**DESCRIPTION OF THE TASK**
From the data below, copy out every line in which the word "getString" occurs.

(Excerpts from a dataset)
======
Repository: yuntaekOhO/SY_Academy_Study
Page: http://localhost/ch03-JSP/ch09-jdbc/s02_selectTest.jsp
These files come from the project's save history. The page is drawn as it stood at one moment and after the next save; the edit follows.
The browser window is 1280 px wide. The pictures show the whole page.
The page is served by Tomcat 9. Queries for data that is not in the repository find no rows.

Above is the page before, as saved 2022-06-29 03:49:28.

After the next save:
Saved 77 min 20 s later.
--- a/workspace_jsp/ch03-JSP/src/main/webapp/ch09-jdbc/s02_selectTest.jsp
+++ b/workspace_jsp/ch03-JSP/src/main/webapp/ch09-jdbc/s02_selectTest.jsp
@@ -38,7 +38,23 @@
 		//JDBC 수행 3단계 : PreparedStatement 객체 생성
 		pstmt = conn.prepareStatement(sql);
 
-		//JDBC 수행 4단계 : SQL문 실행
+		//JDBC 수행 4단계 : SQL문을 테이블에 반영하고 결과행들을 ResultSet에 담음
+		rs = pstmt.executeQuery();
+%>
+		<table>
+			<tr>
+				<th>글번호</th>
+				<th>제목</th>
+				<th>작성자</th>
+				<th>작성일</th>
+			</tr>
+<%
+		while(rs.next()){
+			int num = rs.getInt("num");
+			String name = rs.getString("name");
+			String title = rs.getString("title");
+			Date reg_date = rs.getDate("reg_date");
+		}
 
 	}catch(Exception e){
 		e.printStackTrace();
======
**SOLUTION**
+			String name = rs.getString("name");
+			String title = rs.getString("title");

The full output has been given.